One might think that understandability is not a standard on scientific claims. Sure, it's nice when we can have it; but as certain physicists say, 'Nobody really understands quantum mechanics.' On this view, evidence can justify a theory to a sufficient degree to motivate acceptance of that theory, even if that theory is (in some sense) not completely intelligible.

I don't know what the answer to this question is. But I was recently struck by a similarity between the mechanical philosophers of the middle 17th C and the logical empiricists of the early 20th C. In The World, Descartes says he will describe a universe that only has properties that everyone, even the dense, can fully understand (viz., the shape, size and motion of matter). In "On the Grounds and Excellency of the Mechanical Hypothesis," Robert Boyle claims that one of the advantages of the mechanical philosophy over that of the Peripatetics and the Paracelsian chemists is that the mechanical philosophy only uses terms understood clearly by everybody. The idea is that the word 'cube' will call up the same idea for everyone, whereas 'substantial form' (Peripatetics) or 'active principle' (Chemists) will not. Just about everyone can agree on whether a particular thing is cubical or not -- we will enjoy less agreement about whether a particular substance contains an active principle or not... or about what an active principle is, exactly.

What I now recognize is that certain aspects of logical empiricism have very much the same spirit. For Carnap, Neurath, and other logical empiricists, one of the primary aims of the language reforms they proposed was to guarantee the intelligibility or understandability of sentences that aim to state facts. Neurath proposed the adoption of a 'Universal Jargon' that was supposed to be a refinement of everyday language; Carnap proposed various types of languages at various points in his career -- the language of sense perception was the most fully developed in the Aufbau, and the language of middle-sized dry goods was preferred after that. Why these languages? Because, in each case, such sentences were supposed to be the most paradigmatically or obviously meaningful sentences; if (e.g.) everyday language is not meaningful, then nothing is. Furthermore, these sentences mean the same thing (or close) to all competant speakers; Philipp Frank, for instance, embraced such language-reform projects in order to counteract the Tower of Babel-esque proliferation of jargons in various scientific sub-disciplines.

I think further parallels between the 17th and early 20th C philosophers can be tied into this issue: both groups want to unify science (though in different ways, I think) and to eliminate the excessive metaphysical speculations of their respective times.
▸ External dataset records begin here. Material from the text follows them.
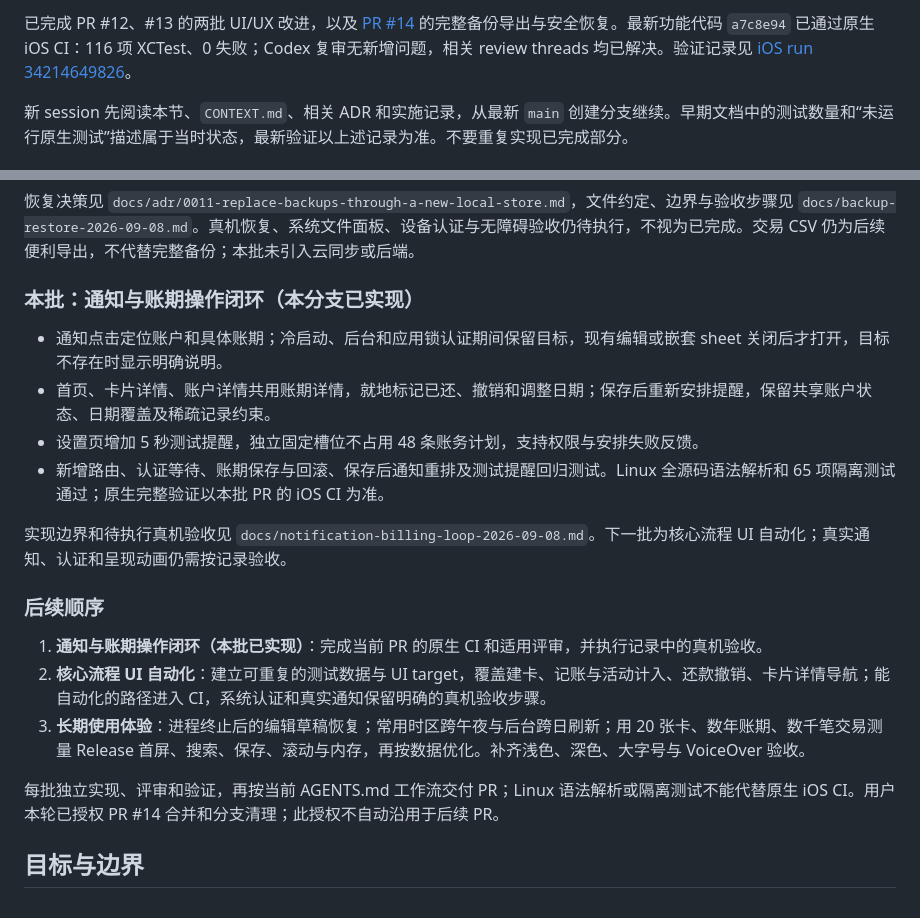
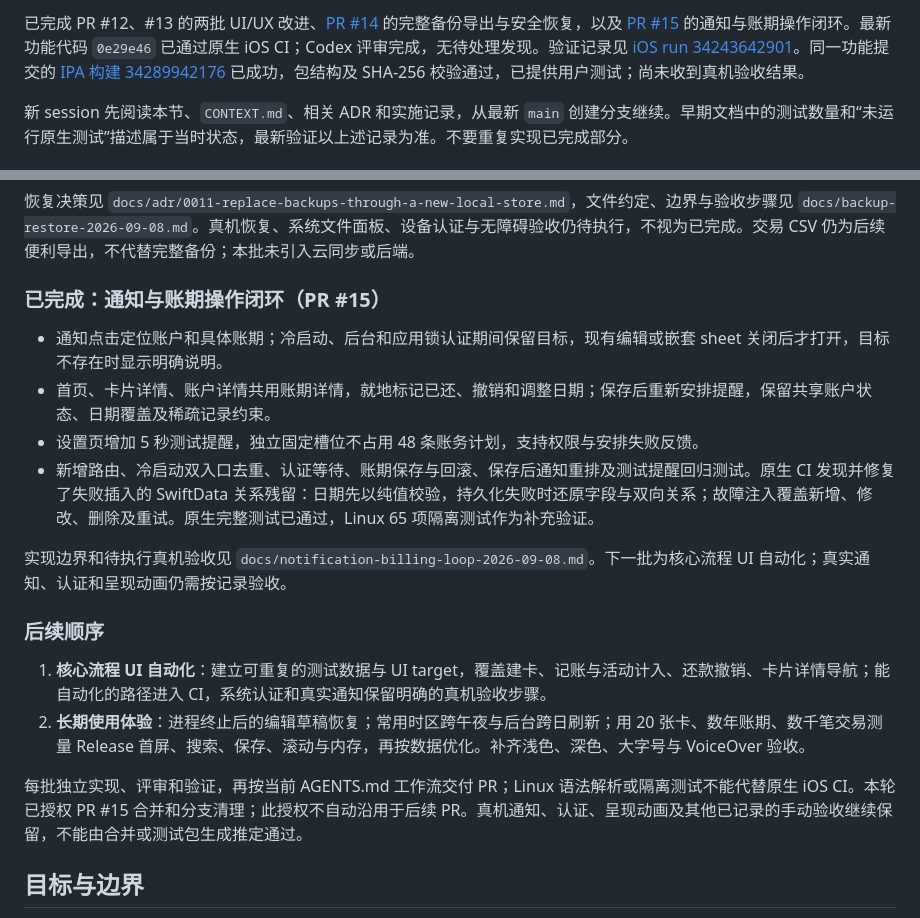
Before and after one commit to maxduke/card-pilot, a Markdown page: PLAN.md, 2 parts joined by grey strips. Rendered like a GitHub page.

Commit message:
更新通知账期交付记录

```diff
--- a/PLAN.md
+++ b/PLAN.md
@@ -4,5 +4,5 @@
 
-已完成 PR #12、#13 的两批 UI/UX 改进，以及 [PR #14](https://github.com/maxduke/card-pilot/pull/14) 的完整备份导出与安全恢复。最新功能代码 `a7c8e94` 已通过原生 iOS CI：116 项 XCTest、0 失败；Codex 复审无新增问题，相关 review threads 均已解决。验证记录见 [iOS run 34214649826](https://github.com/maxduke/card-pilot/actions/runs/34214649826)。
+已完成 PR #12、#13 的两批 UI/UX 改进、[PR #14](https://github.com/maxduke/card-pilot/pull/14) 的完整备份导出与安全恢复，以及 [PR #15](https://github.com/maxduke/card-pilot/pull/15) 的通知与账期操作闭环。最新功能代码 `0e29e46` 已通过原生 iOS CI；Codex 评审完成，无待处理发现。验证记录见 [iOS run 34243642901](https://github.com/maxduke/card-pilot/actions/runs/34243642901)。同一功能提交的 [IPA 构建 34289942176](https://github.com/maxduke/card-pilot/actions/runs/34289942176) 已成功，包结构及 SHA-256 校验通过，已提供用户测试；尚未收到真机验收结果。
 
 新 session 先阅读本节、`CONTEXT.md`、相关 ADR 和实施记录，从最新 `main` 创建分支继续。早期文档中的测试数量和“未运行原生测试”描述属于当时状态，最新验证以上述记录为准。不要重复实现已完成部分。
 
@@ -16,22 +16,21 @@
 
 恢复决策见 `docs/adr/0011-replace-backups-through-a-new-local-store.md`，文件约定、边界与验收步骤见 `docs/backup-restore-2026-09-08.md`。真机恢复、系统文件面板、设备认证与无障碍验收仍待执行，不视为已完成。交易 CSV 仍为后续便利导出，不代替完整备份；本批未引入云同步或后端。
 
-### 本批：通知与账期操作闭环（本分支已实现）
+### 已完成：通知与账期操作闭环（PR #15）
 
 - 通知点击定位账户和具体账期；冷启动、后台和应用锁认证期间保留目标，现有编辑或嵌套 sheet 关闭后才打开，目标不存在时显示明确说明。
 - 首页、卡片详情、账户详情共用账期详情，就地标记已还、撤销和调整日期；保存后重新安排提醒，保留共享账户状态、日期覆盖及稀疏记录约束。
 - 设置页增加 5 秒测试提醒，独立固定槽位不占用 48 条账务计划，支持权限与安排失败反馈。
-- 新增路由、认证等待、账期保存与回滚、保存后通知重排及测试提醒回归测试。Linux 全源码语法解析和 65 项隔离测试通过；原生完整验证以本批 PR 的 iOS CI 为准。
+- 新增路由、冷启动双入口去重、认证等待、账期保存与回滚、保存后通知重排及测试提醒回归测试。原生 CI 发现并修复了失败插入的 SwiftData 关系残留：日期先以纯值校验，持久化失败时还原字段与双向关系；故障注入覆盖新增、修改、删除及重试。原生完整测试已通过，Linux 65 项隔离测试作为补充验证。
 
 实现边界和待执行真机验收见 `docs/notification-billing-loop-2026-09-08.md`。下一批为核心流程 UI 自动化；真实通知、认证和呈现动画仍需按记录验收。
 
 ### 后续顺序
 
-1. **通知与账期操作闭环（本批已实现）**：完成当前 PR 的原生 CI 和适用评审，并执行记录中的真机验收。
-2. **核心流程 UI 自动化**：建立可重复的测试数据与 UI target，覆盖建卡、记账与活动计入、还款撤销、卡片详情导航；能自动化的路径进入 CI，系统认证和真实通知保留明确的真机验收步骤。
-3. **长期使用体验**：进程终止后的编辑草稿恢复；常用时区跨午夜与后台跨日刷新；用 20 张卡、数年账期、数千笔交易测量 Release 首屏、搜索、保存、滚动与内存，再按数据优化。补齐浅色、深色、大字号与 VoiceOver 验收。
+1. **核心流程 UI 自动化**：建立可重复的测试数据与 UI target，覆盖建卡、记账与活动计入、还款撤销、卡片详情导航；能自动化的路径进入 CI，系统认证和真实通知保留明确的真机验收步骤。
+2. **长期使用体验**：进程终止后的编辑草稿恢复；常用时区跨午夜与后台跨日刷新；用 20 张卡、数年账期、数千笔交易测量 Release 首屏、搜索、保存、滚动与内存，再按数据优化。补齐浅色、深色、大字号与 VoiceOver 验收。
 
-每批独立实现、评审和验证，再按当前 AGENTS.md 工作流交付 PR；Linux 语法解析或隔离测试不能代替原生 iOS CI。用户本轮已授权 PR #14 合并和分支清理；此授权不自动沿用于后续 PR。
+每批独立实现、评审和验证，再按当前 AGENTS.md 工作流交付 PR；Linux 语法解析或隔离测试不能代替原生 iOS CI。本轮已授权 PR #15 合并和分支清理；此授权不自动沿用于后续 PR。真机通知、认证、呈现动画及其他已记录的手动验收继续保留，不能由合并或测试包生成推定通过。
 
 ## 目标与边界
 
```
Also changed, not shown: other parts of PLAN.md (+1 -1 lines), docs/notification-billing-loop-2026-09-08.md (+3 -1 lines).
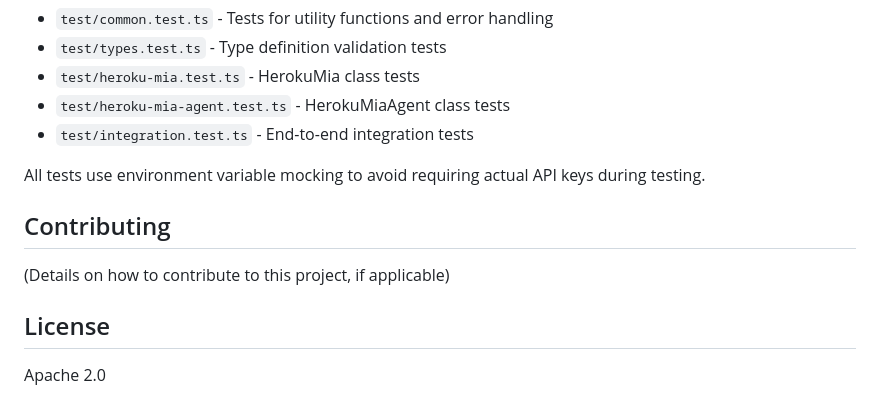
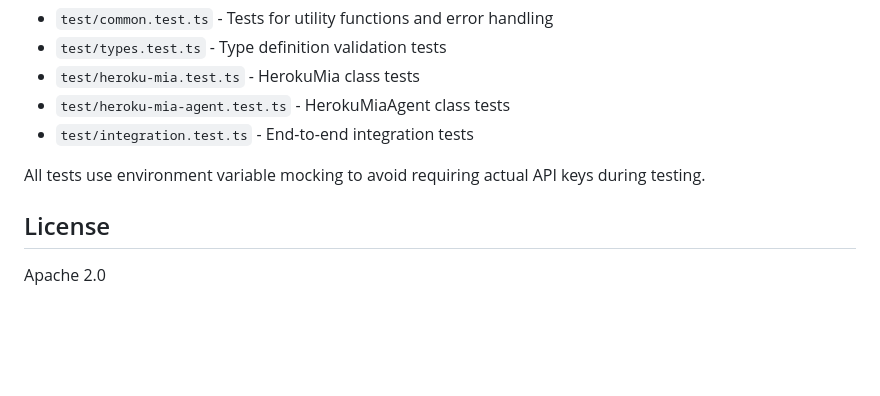
Before and after one commit to julianduque/heroku-langchain, a Markdown page: README.md, the part around the change. Rendered like a GitHub page; blank space fills up the shorter version.

```diff
--- a/README.md
+++ b/README.md
@@ -290,10 +290,6 @@ The test files are organized as follows:
 
 All tests use environment variable mocking to avoid requiring actual API keys during testing.
 
-## Contributing
-
-(Details on how to contribute to this project, if applicable)
-
 ## License
 
 Apache 2.0
```
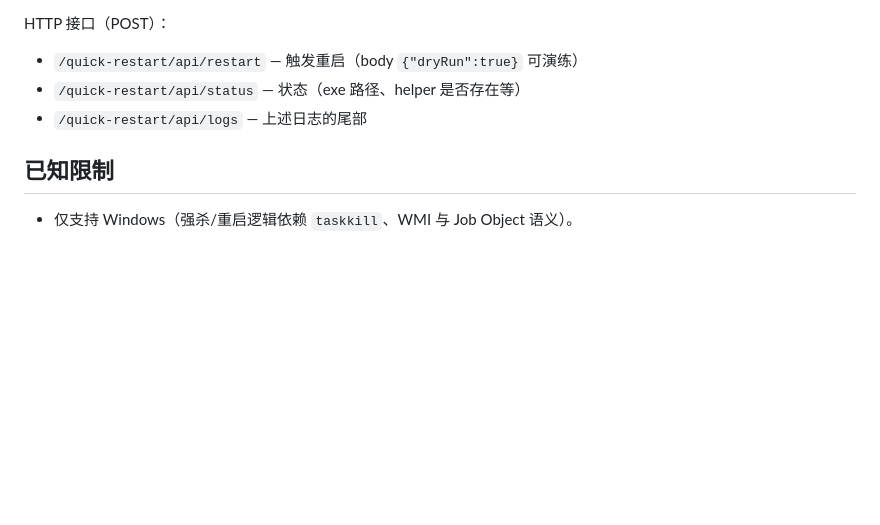
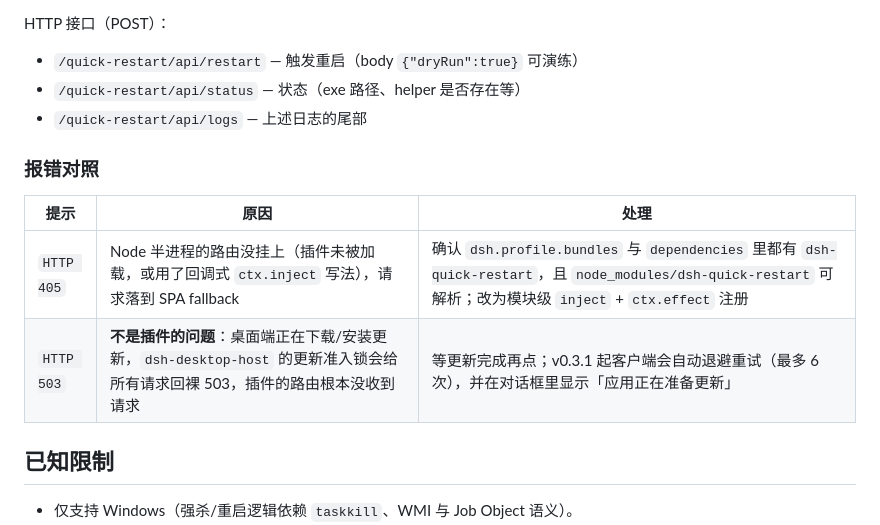
Before and after one commit to luci-www/dsh-quick-restart, a Markdown page: README_ZH.md, the part around the change. GitHub-like rendering; blank space fills up the shorter version.

Commit message:
Document 405 and 503 causes; retry note for v0.3.1

```diff
--- a/README_ZH.md
+++ b/README_ZH.md
@@ -87,6 +87,13 @@ HTTP 接口（POST）：
 - `/quick-restart/api/status` — 状态（exe 路径、helper 是否存在等）
 - `/quick-restart/api/logs` — 上述日志的尾部
 
+### 报错对照
+
+| 提示 | 原因 | 处理 |
+|---|---|---|
+| `HTTP 405` | Node 半进程的路由没挂上（插件未被加载，或用了回调式 `ctx.inject` 写法），请求落到 SPA fallback | 确认 `dsh.profile.bundles` 与 `dependencies` 里都有 `dsh-quick-restart`，且 `node_modules/dsh-quick-restart` 可解析；改为模块级 `inject` + `ctx.effect` 注册 |
+| `HTTP 503` | **不是插件的问题**：桌面端正在下载/安装更新，`dsh-desktop-host` 的更新准入锁会给所有请求回裸 503，插件的路由根本没收到请求 | 等更新完成再点；v0.3.1 起客户端会自动退避重试（最多 6 次），并在对话框里显示「应用正在准备更新」 |
+
 ## 已知限制
 
 - 仅支持 Windows（强杀/重启逻辑依赖 `taskkill`、WMI 与 Job Object 语义）。
```
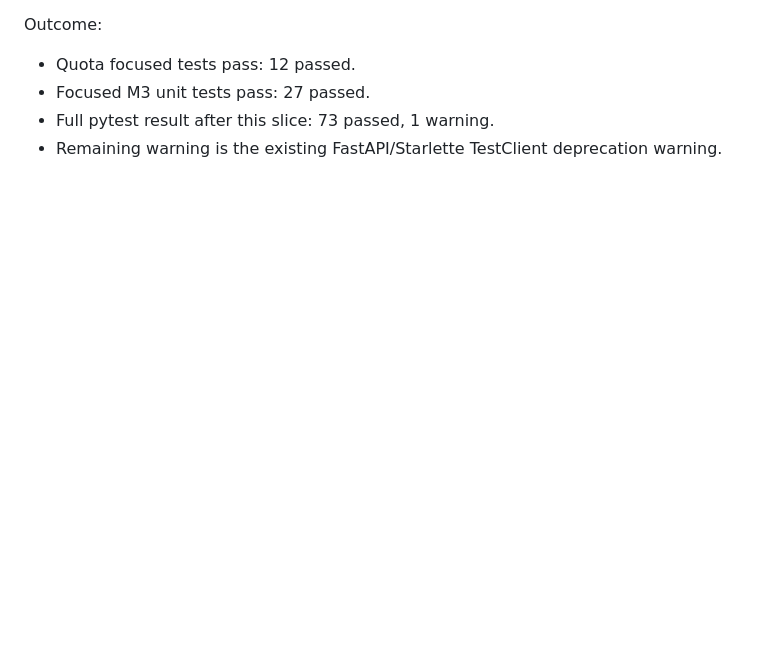
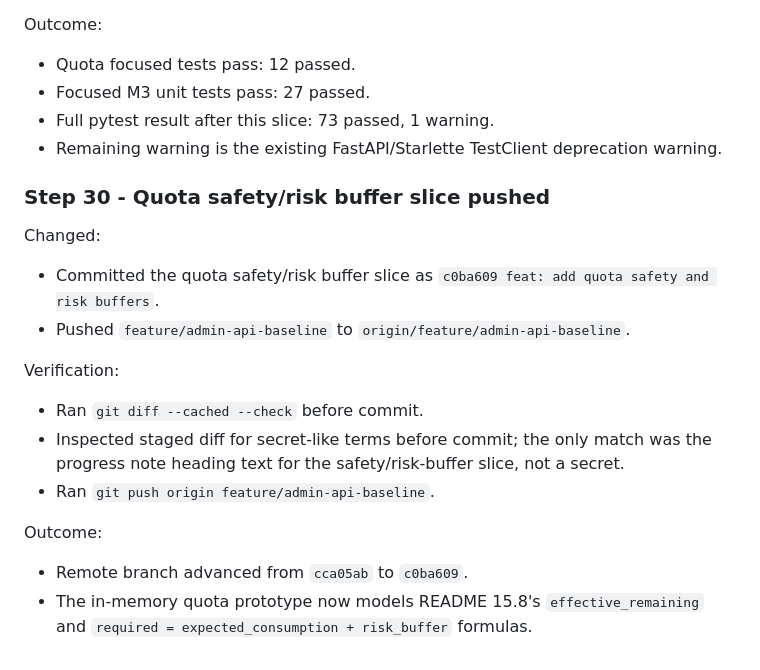
Before and after one commit to chucuoi8x/smart-router-ui, a Markdown page: docs/notes/implementation-progress.md, the part around the change. Rendered like a GitHub page; blank space fills up the shorter version.

Commit message:
docs: record quota buffer push
Co-Authored-By: Claude <noreply@anthropic.com>

```diff
--- a/docs/notes/implementation-progress.md
+++ b/docs/notes/implementation-progress.md
@@ -693,3 +693,18 @@ Outcome:
 - Focused M3 unit tests pass: 27 passed.
 - Full pytest result after this slice: 73 passed, 1 warning.
 - Remaining warning is the existing FastAPI/Starlette TestClient deprecation warning.
+
+### Step 30 - Quota safety/risk buffer slice pushed
+
+Changed:
+- Committed the quota safety/risk buffer slice as `c0ba609 feat: add quota safety and risk buffers`.
+- Pushed `feature/admin-api-baseline` to `origin/feature/admin-api-baseline`.
+
+Verification:
+- Ran `git diff --cached --check` before commit.
+- Inspected staged diff for secret-like terms before commit; the only match was the progress note heading text for the safety/risk-buffer slice, not a secret.
+- Ran `git push origin feature/admin-api-baseline`.
+
+Outcome:
+- Remote branch advanced from `cca05ab` to `c0ba609`.
+- The in-memory quota prototype now models README 15.8's `effective_remaining` and `required = expected_consumption + risk_buffer` formulas.
```
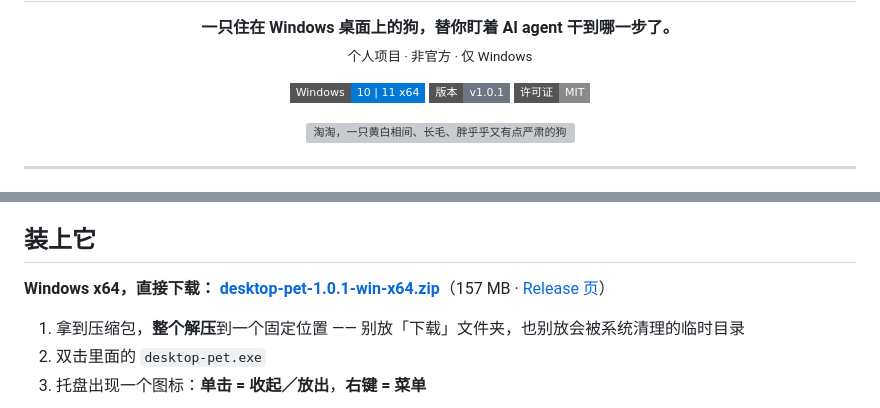
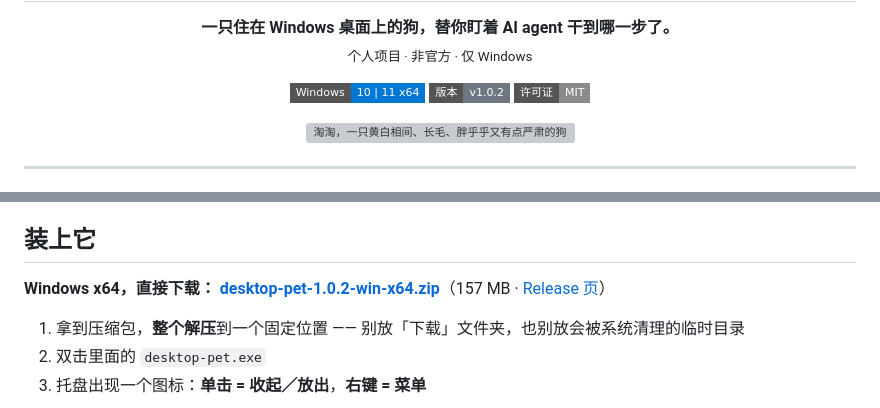
Before and after one commit to sleepwellzz/desktop-pet, a Markdown page: README.md, 2 parts joined by grey strips. Drawn GitHub-style; badges without logos; grey boxes are pictures that could not be loaded.

Commit message:
docs(release): README 版本串改到 1.0.2，并更正 release.md 里一处基于过期信息的断言
README 现在有版本徽章与下载直链（6 处版本串），审计 P1-15 写的"README 不含版本号"
是 2026-09-28 的状态；该页面随后重做，约束文件据此更正。

```diff
--- a/README.md
+++ b/README.md
@@ -7,7 +7,7 @@
 
 <p align="center">
   <img alt="仅支持 Windows 10 / 11 x64" src="https://img.shields.io/badge/Windows-10%20%7C%2011%20x64-0078D4?style=flat-square">
-  <img alt="当前版本 1.0.1" src="https://img.shields.io/badge/%E7%89%88%E6%9C%AC-v1.0.1-6E7781?style=flat-square">
+  <img alt="当前版本 1.0.2" src="https://img.shields.io/badge/%E7%89%88%E6%9C%AC-v1.0.2-6E7781?style=flat-square">
   <img alt="许可证 MIT" src="https://img.shields.io/badge/%E8%AE%B8%E5%8F%AF%E8%AF%81-MIT-8A8A8A?style=flat-square">
 </p>
 
@@ -50,7 +50,7 @@
 
 ## 装上它
 
-**Windows x64，直接下载：** [**desktop-pet-1.0.1-win-x64.zip**](https://github.com/sleepwellzz/desktop-pet/releases/download/v1.0.1/desktop-pet-1.0.1-win-x64.zip)（157 MB · [Release 页](https://github.com/sleepwellzz/desktop-pet/releases/tag/v1.0.1)）
+**Windows x64，直接下载：** [**desktop-pet-1.0.2-win-x64.zip**](https://github.com/sleepwellzz/desktop-pet/releases/download/v1.0.2/desktop-pet-1.0.2-win-x64.zip)（157 MB · [Release 页](https://github.com/sleepwellzz/desktop-pet/releases/tag/v1.0.2)）
 
 1. 拿到压缩包，**整个解压**到一个固定位置 —— 别放「下载」文件夹，也别放会被系统清理的临时目录
 2. 双击里面的 `desktop-pet.exe`
```
Also changed, not shown: docs/constraints/release.md (+2 -1 lines).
I think the impetus toward intelligibility, in both cases, drives (at least in part) these other programs.

1 comment:

Unknown said...

History has gone through this same argument- "Should we write for the specialists, or should our work be intelligible?" Not quite that blunt, but I can give two examples:
1. In college I heard the story of one historian who would re-read his work, and if he written a particularly good sentence, change it. He "didn't want literary value getting in the way of what he was trying to say."
2. I took a graduate course, and an assigned book contained quotes in six different languages, all untranslated.

Neither of these cases referred to work intended to be read- only to impress. The beauty of clear thought is its elegance and simplicity.

If it isn't intelligible, don't be too lazy not to try to make it so.